## To do:
When you repeat the records, keep every word exact and drop each picture.
──────── Extracted information
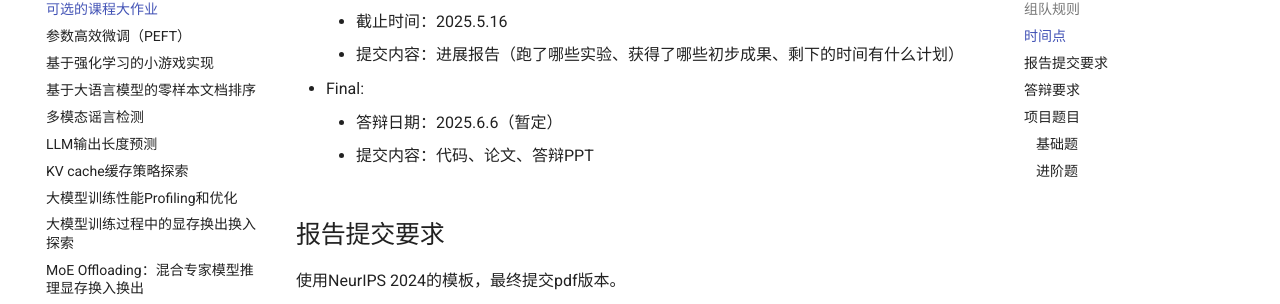
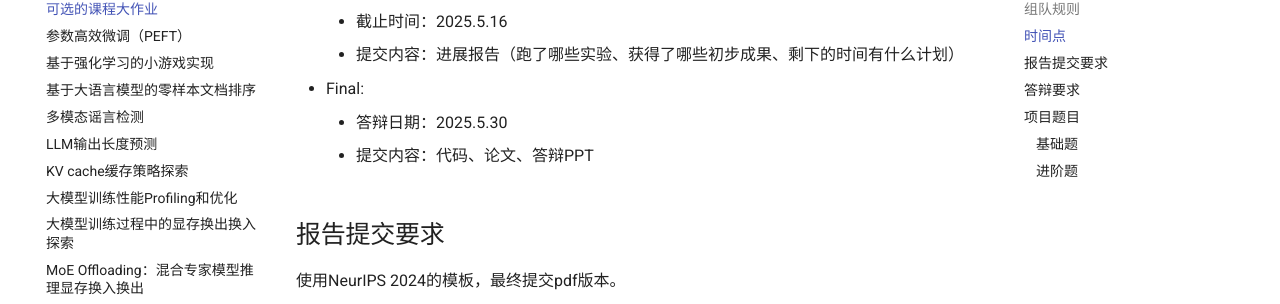
Before and after one commit to zhiweinju/nju-dl-lab-2025spring, an MkDocs documentation site: the page built from docs/final/课程大作业.md, in a window 1280 px wide and 900 px high, scrolled down 465 px. Shown: the part 147-451 px from the top of the window. Built offline with MkDocs 1.6.1 and Material for MkDocs 9.7.7, drawn with Linux system fonts in a browser that asks for light colours; a style sheet for code colours, icons or effects is not loaded.

Commit message:
update ddl of final

```diff
--- a/docs/final/课程大作业.md
+++ b/docs/final/课程大作业.md
@@ -14,7 +14,7 @@
     - 截止时间：2025.5.16
     - 提交内容：进展报告（跑了哪些实验、获得了哪些初步成果、剩下的时间有什么计划）
 - Final:
-    - 答辩日期：2025.6.6（暂定）
+    - 答辩日期：2025.5.30
     - 提交内容：代码、论文、答辩PPT
 
 ## 报告提交要求
```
────────────────
## Response below:
Before and after one commit to zhiweinju/nju-dl-lab-2025spring, an MkDocs documentation site: the page built from docs/final/课程大作业.md, in a window 1280 px wide and 900 px high, scrolled down 465 px. Shown: the part 147-451 px from the top of the window. Built offline with MkDocs 1.6.1 and Material for MkDocs 9.7.7, drawn with Linux system fonts in a browser that asks for light colours; a style sheet for code colours, icons or effects is not loaded.

Commit message:
update ddl of final

```diff
--- a/docs/final/课程大作业.md
+++ b/docs/final/课程大作业.md
@@ -14,7 +14,7 @@
     - 截止时间：2025.5.16
     - 提交内容：进展报告（跑了哪些实验、获得了哪些初步成果、剩下的时间有什么计划）
 - Final:
-    - 答辩日期：2025.6.6（暂定）
+    - 答辩日期：2025.5.30
     - 提交内容：代码、论文、答辩PPT
 
 ## 报告提交要求
```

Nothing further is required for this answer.